> [Exercise]:
Go through the data and copy each line that holds "other".

(Itemized modification records)
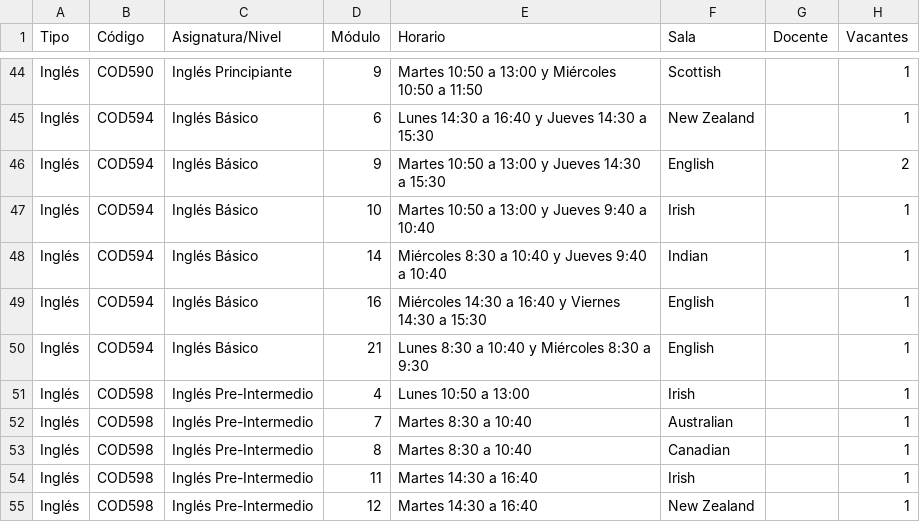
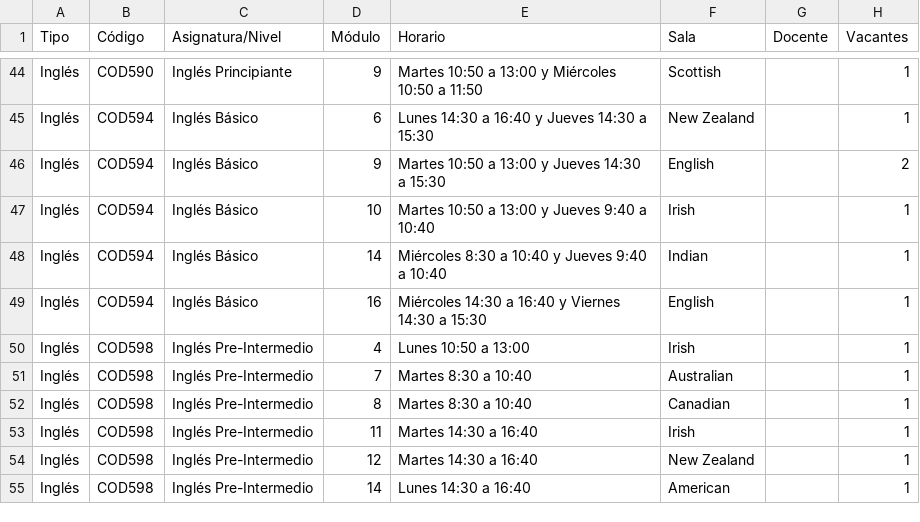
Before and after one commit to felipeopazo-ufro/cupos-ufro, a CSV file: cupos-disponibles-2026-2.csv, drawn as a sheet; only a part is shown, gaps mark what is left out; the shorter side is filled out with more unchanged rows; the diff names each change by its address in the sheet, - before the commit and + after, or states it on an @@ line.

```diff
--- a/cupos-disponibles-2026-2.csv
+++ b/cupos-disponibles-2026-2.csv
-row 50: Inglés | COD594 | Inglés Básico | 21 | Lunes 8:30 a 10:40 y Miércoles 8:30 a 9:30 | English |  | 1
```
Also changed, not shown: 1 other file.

==

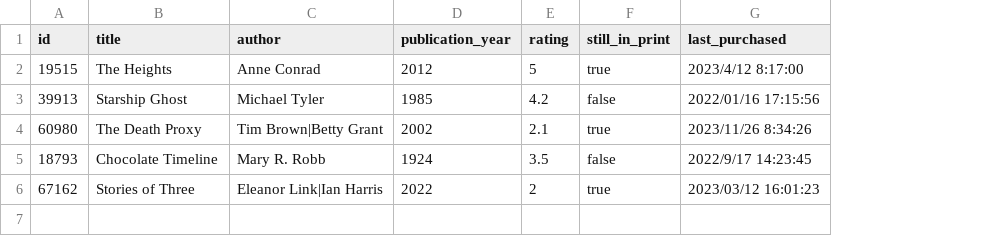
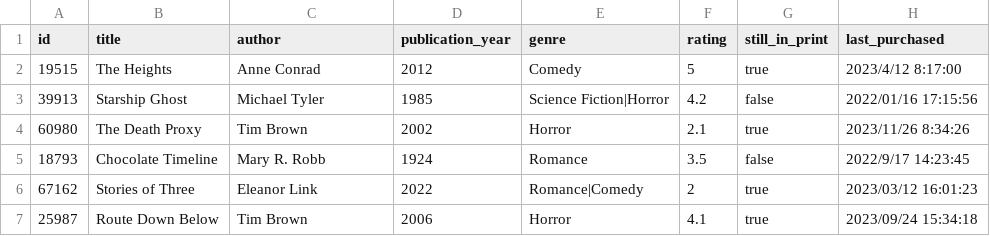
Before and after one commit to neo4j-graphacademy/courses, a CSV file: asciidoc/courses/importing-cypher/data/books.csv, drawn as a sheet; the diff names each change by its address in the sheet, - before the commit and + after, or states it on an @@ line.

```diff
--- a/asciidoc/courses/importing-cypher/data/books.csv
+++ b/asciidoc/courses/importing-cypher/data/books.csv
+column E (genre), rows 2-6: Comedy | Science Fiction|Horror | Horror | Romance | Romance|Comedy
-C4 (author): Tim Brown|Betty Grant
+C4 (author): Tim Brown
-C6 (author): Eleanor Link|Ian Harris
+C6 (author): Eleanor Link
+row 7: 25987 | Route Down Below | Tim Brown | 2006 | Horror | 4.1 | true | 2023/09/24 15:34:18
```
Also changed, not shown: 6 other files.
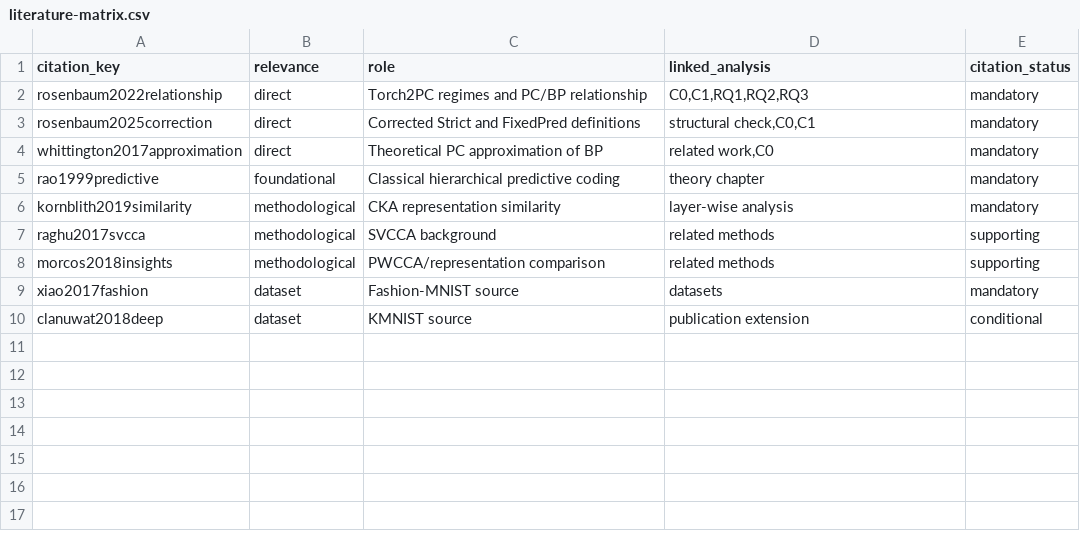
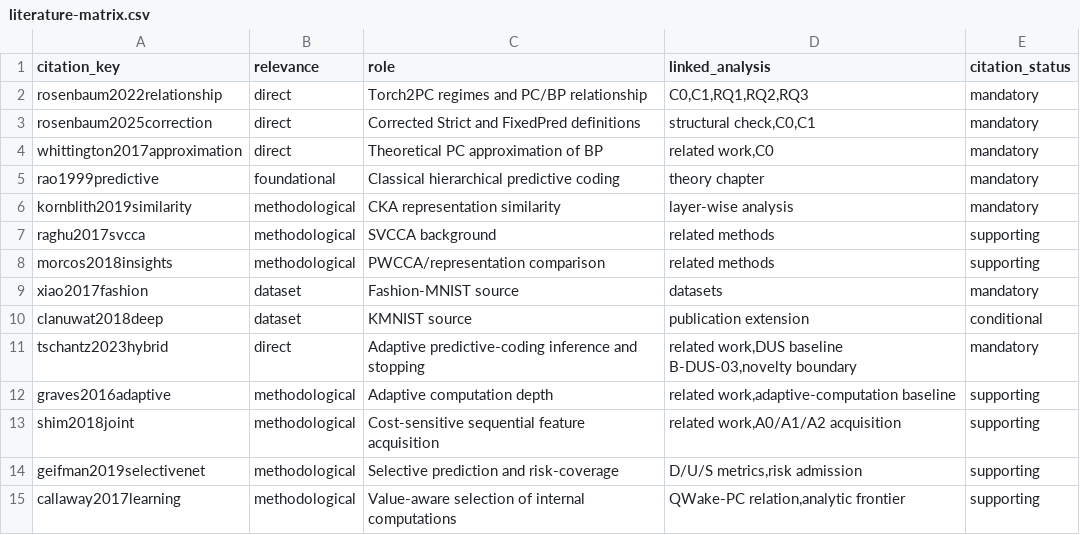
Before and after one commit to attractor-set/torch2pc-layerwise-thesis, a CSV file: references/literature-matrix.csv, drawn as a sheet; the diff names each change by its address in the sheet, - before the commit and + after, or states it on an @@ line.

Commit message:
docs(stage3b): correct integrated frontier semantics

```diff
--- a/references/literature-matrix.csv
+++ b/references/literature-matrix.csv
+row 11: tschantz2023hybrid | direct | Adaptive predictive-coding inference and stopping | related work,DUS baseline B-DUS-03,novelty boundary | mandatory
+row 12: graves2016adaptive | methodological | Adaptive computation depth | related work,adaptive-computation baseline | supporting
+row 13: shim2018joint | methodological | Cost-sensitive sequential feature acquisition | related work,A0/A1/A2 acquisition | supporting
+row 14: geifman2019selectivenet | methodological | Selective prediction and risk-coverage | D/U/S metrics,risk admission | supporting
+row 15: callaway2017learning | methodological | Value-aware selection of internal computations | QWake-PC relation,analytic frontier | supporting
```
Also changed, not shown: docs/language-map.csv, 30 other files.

> [Exercise answer]:
Also changed, not shown: 1 other file.
Also changed, not shown: 6 other files.
Also changed, not shown: docs/language-map.csv, 30 other files.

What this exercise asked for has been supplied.